- _TASK ITEM_
Exactly the lines below from the one with "improved sample data" up to and including the one with "Also changed, not shown: 27 other files." make up the answer, with nothing else added.

- _EXTRACTED RECORDS_

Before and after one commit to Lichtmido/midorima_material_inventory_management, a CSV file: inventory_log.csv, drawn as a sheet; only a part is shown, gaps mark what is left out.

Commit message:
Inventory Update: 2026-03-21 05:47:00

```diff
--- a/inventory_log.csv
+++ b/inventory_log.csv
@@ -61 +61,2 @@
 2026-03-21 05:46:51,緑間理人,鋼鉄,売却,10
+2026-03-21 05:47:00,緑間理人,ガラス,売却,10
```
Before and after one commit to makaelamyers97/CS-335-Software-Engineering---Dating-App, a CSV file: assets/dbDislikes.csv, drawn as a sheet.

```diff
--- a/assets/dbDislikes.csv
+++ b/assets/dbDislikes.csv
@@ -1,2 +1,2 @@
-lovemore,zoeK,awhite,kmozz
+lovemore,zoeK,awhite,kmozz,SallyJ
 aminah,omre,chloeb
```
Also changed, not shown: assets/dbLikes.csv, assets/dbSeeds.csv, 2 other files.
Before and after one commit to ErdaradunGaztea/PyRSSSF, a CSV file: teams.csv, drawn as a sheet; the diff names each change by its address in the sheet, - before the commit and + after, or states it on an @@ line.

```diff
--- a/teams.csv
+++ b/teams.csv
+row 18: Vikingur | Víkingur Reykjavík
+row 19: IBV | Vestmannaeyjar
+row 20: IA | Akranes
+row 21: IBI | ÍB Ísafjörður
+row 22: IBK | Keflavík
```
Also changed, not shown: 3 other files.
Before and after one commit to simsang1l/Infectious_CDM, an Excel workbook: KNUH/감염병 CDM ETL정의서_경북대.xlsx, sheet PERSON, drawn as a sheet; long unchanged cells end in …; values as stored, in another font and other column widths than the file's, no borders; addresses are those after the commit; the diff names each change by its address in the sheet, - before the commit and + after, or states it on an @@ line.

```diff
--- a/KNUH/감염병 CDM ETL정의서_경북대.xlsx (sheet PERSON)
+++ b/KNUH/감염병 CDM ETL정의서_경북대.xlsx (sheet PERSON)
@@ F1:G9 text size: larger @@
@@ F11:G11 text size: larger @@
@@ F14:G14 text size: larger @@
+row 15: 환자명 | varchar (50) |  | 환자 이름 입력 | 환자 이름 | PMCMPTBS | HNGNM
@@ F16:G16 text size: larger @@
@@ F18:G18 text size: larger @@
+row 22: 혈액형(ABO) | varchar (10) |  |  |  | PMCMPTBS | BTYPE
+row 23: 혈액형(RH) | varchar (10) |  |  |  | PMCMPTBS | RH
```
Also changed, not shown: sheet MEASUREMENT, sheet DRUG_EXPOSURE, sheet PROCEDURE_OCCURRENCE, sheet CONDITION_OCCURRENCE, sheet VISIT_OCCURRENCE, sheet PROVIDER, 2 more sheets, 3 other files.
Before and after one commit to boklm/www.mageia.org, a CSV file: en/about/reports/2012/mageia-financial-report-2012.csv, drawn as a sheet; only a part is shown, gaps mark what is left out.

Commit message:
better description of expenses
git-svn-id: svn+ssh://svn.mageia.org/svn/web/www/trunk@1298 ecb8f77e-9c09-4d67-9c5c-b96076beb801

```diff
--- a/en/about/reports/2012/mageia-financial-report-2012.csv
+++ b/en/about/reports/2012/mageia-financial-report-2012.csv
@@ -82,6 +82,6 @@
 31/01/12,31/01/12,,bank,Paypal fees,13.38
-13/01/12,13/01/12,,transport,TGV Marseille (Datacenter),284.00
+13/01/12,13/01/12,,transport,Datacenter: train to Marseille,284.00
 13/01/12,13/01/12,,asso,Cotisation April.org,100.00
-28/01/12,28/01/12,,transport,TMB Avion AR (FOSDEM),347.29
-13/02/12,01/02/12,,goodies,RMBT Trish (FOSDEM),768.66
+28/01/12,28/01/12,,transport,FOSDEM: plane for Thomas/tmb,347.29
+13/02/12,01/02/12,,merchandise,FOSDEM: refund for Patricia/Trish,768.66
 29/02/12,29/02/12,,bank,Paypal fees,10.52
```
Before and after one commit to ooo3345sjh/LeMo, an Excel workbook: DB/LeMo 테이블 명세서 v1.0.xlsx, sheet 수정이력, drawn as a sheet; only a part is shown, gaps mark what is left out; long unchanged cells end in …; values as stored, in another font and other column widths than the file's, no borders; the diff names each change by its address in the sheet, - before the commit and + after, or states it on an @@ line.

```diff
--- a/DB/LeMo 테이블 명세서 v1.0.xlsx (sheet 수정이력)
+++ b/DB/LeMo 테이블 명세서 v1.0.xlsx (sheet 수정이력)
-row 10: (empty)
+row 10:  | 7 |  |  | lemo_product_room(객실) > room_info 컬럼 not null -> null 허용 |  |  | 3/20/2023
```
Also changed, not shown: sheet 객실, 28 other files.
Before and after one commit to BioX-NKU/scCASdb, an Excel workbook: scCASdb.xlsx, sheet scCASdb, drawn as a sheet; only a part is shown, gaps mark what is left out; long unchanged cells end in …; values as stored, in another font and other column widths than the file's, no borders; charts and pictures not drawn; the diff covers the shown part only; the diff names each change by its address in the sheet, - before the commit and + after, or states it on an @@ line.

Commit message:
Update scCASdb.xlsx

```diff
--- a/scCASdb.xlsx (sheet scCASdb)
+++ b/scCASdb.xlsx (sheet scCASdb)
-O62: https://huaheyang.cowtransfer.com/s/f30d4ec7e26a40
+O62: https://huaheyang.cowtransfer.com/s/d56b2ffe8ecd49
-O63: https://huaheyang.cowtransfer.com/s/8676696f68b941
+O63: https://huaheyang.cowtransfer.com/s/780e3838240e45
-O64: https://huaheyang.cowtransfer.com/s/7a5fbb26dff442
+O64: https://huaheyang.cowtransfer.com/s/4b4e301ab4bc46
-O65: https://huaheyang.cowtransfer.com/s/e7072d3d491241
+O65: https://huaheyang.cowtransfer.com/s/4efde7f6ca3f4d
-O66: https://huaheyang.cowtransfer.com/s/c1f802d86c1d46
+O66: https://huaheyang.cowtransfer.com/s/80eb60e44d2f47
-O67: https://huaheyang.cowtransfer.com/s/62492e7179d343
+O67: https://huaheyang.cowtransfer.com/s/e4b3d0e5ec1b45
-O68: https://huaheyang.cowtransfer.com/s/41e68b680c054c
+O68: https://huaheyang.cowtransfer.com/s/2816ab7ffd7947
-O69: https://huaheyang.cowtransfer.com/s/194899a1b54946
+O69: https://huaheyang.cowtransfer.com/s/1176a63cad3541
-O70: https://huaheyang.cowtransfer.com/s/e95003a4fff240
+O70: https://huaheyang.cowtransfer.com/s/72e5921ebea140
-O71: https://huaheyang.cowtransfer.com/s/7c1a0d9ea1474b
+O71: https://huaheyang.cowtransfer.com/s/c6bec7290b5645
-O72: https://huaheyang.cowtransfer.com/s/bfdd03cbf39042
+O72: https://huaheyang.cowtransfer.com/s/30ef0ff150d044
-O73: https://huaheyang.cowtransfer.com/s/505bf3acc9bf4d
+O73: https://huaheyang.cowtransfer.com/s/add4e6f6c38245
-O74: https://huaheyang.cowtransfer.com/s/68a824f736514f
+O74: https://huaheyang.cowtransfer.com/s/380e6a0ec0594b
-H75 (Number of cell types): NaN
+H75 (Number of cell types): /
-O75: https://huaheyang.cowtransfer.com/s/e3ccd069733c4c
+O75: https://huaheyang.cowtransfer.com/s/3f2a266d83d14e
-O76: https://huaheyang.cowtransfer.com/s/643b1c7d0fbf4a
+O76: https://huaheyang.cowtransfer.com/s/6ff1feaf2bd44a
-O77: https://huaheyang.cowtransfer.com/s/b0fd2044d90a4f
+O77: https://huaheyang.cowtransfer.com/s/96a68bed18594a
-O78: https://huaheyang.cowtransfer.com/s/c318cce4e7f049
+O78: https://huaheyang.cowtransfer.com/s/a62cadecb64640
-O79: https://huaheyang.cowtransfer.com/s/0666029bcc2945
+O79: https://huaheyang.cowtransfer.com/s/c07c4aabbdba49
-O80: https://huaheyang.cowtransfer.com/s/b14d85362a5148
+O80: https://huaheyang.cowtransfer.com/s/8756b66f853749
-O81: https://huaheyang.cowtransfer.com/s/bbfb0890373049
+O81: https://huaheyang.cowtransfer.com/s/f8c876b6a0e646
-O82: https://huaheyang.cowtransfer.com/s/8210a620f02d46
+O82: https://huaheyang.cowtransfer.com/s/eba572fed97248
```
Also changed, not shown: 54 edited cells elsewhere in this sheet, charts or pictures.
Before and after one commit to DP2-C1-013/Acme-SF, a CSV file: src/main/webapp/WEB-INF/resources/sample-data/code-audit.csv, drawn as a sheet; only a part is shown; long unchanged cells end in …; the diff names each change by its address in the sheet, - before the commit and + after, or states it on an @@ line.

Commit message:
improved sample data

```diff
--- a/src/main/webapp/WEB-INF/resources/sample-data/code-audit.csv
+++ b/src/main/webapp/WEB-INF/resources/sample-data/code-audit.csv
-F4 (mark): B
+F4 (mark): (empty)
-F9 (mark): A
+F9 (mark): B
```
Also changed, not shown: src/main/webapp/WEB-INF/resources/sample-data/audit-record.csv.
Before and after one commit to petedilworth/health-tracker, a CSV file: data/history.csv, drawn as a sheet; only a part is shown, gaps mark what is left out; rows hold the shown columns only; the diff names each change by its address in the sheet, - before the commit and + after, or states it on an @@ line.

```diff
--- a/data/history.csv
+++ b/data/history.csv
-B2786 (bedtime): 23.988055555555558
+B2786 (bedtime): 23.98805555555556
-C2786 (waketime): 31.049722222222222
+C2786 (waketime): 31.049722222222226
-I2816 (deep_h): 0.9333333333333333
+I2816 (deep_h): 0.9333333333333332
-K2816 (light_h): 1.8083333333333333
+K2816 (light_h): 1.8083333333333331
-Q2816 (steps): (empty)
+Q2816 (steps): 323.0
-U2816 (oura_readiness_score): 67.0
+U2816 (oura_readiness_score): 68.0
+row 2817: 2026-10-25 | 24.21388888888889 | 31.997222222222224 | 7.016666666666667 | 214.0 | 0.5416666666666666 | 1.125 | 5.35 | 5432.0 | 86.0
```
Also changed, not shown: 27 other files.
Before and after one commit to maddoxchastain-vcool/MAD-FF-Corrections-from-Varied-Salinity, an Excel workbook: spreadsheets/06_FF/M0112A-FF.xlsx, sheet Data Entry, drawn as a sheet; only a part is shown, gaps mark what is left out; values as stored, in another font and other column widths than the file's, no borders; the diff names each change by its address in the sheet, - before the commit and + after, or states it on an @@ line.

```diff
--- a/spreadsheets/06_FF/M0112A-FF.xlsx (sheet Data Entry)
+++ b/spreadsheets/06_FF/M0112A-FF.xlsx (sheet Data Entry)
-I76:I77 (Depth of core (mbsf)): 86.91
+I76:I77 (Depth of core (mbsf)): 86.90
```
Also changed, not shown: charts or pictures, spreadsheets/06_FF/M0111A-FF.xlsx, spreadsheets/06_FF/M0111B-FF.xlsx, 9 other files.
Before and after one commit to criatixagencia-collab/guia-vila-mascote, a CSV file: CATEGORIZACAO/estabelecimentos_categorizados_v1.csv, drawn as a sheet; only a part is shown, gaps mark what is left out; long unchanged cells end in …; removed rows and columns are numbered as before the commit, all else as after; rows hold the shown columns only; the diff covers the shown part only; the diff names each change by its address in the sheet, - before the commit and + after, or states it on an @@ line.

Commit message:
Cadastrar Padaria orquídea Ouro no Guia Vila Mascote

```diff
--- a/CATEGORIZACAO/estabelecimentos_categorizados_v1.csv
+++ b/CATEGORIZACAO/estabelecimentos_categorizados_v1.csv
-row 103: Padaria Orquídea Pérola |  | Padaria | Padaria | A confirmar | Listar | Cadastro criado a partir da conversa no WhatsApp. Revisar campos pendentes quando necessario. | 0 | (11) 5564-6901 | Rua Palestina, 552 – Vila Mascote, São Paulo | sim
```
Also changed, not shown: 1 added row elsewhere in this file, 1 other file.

- _COMPLETED TASK_
improved sample data

```diff
--- a/src/main/webapp/WEB-INF/resources/sample-data/code-audit.csv
+++ b/src/main/webapp/WEB-INF/resources/sample-data/code-audit.csv
-F4 (mark): B
+F4 (mark): (empty)
-F9 (mark): A
+F9 (mark): B
```
Also changed, not shown: src/main/webapp/WEB-INF/resources/sample-data/audit-record.csv.
Before and after one commit to petedilworth/health-tracker, a CSV file: data/history.csv, drawn as a sheet; only a part is shown, gaps mark what is left out; rows hold the shown columns only; the diff names each change by its address in the sheet, - before the commit and + after, or states it on an @@ line.

```diff
--- a/data/history.csv
+++ b/data/history.csv
-B2786 (bedtime): 23.988055555555558
+B2786 (bedtime): 23.98805555555556
-C2786 (waketime): 31.049722222222222
+C2786 (waketime): 31.049722222222226
-I2816 (deep_h): 0.9333333333333333
+I2816 (deep_h): 0.9333333333333332
-K2816 (light_h): 1.8083333333333333
+K2816 (light_h): 1.8083333333333331
-Q2816 (steps): (empty)
+Q2816 (steps): 323.0
-U2816 (oura_readiness_score): 67.0
+U2816 (oura_readiness_score): 68.0
+row 2817: 2026-10-25 | 24.21388888888889 | 31.997222222222224 | 7.016666666666667 | 214.0 | 0.5416666666666666 | 1.125 | 5.35 | 5432.0 | 86.0
```
Also changed, not shown: 27 other files.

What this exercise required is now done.